Filter the data below, keeping only lines that contain "account".

------ Data to process ------

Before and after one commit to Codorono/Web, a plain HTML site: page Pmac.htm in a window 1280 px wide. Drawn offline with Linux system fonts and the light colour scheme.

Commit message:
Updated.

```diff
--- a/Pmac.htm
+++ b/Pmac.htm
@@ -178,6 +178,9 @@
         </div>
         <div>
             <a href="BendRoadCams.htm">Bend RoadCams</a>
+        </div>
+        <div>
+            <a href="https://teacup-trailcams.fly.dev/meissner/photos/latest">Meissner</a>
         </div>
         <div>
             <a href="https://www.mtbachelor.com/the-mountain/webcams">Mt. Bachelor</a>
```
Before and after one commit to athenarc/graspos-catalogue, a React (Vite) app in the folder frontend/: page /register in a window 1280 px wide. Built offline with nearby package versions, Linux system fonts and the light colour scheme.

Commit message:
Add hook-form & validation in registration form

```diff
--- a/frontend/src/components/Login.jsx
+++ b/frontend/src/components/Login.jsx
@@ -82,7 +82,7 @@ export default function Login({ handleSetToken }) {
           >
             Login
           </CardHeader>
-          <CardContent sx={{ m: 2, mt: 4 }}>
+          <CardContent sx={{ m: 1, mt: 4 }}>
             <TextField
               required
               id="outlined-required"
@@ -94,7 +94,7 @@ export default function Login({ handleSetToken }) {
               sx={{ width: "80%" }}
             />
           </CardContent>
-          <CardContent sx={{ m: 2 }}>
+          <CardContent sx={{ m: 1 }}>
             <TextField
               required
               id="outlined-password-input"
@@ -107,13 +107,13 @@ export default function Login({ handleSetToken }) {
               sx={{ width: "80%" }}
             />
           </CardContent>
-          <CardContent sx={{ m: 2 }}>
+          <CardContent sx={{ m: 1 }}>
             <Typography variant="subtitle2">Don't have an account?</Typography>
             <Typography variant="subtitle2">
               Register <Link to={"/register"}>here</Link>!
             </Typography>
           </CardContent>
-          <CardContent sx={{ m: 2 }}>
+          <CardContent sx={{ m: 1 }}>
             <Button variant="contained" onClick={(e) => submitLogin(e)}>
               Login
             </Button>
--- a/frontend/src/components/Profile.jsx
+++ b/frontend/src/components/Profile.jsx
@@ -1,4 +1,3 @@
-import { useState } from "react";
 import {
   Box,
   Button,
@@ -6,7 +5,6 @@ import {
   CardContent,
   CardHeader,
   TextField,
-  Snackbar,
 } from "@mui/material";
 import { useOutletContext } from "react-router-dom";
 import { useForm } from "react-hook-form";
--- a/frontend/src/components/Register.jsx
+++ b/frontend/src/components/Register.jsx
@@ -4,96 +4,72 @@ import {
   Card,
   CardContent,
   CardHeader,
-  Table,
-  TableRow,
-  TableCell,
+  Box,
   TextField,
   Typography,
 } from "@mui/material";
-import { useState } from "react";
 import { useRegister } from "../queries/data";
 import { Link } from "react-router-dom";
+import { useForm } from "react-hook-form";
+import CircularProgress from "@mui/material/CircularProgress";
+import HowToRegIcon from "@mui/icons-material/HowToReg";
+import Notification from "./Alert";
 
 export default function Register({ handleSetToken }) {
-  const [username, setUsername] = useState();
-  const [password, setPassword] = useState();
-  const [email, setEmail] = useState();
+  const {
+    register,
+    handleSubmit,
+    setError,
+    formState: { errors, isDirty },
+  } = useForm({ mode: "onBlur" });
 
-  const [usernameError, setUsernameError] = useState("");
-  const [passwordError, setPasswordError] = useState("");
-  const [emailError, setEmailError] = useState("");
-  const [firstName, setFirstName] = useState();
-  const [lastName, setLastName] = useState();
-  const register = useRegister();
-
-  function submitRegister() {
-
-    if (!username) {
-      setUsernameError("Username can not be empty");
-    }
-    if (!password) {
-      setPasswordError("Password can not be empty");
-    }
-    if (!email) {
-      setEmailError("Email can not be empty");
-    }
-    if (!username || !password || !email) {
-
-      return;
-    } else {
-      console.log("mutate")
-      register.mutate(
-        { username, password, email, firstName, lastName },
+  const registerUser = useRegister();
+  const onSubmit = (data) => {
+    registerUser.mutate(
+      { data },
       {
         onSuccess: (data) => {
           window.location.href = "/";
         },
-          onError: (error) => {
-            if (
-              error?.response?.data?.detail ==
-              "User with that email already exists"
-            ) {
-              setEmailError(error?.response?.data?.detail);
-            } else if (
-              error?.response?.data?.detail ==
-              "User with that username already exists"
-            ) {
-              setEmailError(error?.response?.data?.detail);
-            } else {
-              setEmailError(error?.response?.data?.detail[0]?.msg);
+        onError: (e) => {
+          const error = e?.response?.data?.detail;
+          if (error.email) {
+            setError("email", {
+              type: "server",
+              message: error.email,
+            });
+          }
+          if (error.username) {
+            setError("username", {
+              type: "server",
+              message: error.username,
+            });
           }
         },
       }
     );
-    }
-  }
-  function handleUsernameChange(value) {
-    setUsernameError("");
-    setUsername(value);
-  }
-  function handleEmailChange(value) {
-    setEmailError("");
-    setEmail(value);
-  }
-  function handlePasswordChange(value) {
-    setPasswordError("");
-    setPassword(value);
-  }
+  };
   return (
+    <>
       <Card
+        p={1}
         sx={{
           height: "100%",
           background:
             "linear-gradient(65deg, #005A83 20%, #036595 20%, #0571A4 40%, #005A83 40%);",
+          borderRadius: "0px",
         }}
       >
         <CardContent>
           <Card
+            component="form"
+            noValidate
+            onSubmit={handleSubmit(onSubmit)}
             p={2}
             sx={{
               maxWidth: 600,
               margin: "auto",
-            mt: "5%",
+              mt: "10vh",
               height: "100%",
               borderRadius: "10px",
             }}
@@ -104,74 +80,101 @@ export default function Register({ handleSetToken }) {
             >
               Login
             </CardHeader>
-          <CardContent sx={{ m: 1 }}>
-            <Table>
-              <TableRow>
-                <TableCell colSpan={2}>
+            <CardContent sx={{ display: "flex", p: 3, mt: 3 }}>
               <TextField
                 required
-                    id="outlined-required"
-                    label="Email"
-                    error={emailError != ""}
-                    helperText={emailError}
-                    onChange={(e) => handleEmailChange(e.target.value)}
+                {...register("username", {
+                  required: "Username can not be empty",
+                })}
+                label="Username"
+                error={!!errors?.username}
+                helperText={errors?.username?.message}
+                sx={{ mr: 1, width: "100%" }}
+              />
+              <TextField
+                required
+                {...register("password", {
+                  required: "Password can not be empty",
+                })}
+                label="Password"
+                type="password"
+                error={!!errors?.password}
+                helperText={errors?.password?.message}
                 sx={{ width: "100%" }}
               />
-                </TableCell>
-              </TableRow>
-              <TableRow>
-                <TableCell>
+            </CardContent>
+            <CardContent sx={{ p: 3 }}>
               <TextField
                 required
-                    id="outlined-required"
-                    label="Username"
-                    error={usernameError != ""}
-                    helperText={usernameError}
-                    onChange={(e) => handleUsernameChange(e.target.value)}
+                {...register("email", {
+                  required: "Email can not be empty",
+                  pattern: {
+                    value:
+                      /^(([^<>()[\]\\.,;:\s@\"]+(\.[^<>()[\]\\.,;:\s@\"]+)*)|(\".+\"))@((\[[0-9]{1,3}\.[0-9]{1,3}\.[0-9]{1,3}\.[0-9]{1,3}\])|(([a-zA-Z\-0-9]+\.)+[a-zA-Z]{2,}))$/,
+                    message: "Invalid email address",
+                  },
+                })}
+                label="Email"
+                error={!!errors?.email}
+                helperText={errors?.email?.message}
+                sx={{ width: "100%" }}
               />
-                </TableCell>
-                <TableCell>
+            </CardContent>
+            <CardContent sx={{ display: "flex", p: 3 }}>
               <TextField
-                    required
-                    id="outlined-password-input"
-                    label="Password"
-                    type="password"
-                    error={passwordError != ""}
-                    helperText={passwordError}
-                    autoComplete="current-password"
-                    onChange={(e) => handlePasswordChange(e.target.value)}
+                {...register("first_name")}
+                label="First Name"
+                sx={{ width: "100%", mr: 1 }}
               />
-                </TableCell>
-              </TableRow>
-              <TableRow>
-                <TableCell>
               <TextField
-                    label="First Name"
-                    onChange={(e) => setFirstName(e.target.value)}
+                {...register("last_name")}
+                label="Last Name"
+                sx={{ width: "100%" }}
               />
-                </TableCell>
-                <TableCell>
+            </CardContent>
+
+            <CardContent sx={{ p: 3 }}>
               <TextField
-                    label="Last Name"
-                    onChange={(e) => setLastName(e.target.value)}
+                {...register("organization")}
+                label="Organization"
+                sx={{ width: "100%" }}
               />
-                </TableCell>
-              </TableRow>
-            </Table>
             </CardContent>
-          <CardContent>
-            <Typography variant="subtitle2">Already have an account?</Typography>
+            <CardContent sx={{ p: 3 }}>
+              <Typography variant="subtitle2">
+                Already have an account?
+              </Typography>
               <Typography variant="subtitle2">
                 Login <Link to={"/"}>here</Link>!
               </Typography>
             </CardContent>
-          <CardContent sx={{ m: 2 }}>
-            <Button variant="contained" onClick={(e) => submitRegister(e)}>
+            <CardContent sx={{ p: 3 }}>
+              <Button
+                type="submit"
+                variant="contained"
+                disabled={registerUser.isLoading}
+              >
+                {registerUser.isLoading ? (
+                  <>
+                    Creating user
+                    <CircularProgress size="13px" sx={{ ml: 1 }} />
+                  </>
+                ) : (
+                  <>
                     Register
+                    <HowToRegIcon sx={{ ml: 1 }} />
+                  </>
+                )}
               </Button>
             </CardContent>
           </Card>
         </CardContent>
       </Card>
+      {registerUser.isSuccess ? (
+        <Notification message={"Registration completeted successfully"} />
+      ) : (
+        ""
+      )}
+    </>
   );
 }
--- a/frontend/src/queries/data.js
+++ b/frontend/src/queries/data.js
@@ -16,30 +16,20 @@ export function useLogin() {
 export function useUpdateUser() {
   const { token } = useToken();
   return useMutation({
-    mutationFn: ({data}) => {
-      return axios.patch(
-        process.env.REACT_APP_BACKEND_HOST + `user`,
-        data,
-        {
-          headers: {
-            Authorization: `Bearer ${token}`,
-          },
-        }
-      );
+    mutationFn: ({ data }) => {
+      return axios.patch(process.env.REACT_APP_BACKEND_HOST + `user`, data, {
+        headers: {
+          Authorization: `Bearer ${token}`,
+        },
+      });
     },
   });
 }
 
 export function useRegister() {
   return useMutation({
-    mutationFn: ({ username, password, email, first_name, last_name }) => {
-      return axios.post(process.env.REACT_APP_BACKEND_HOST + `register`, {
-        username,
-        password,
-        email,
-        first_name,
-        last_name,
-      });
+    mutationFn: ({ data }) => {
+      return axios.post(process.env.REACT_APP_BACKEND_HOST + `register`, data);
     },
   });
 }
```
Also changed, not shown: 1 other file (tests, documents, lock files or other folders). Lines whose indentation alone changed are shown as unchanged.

------

Exercise output =
             <Typography variant="subtitle2">Don't have an account?</Typography>
-            <Typography variant="subtitle2">Already have an account?</Typography>
+                Already have an account?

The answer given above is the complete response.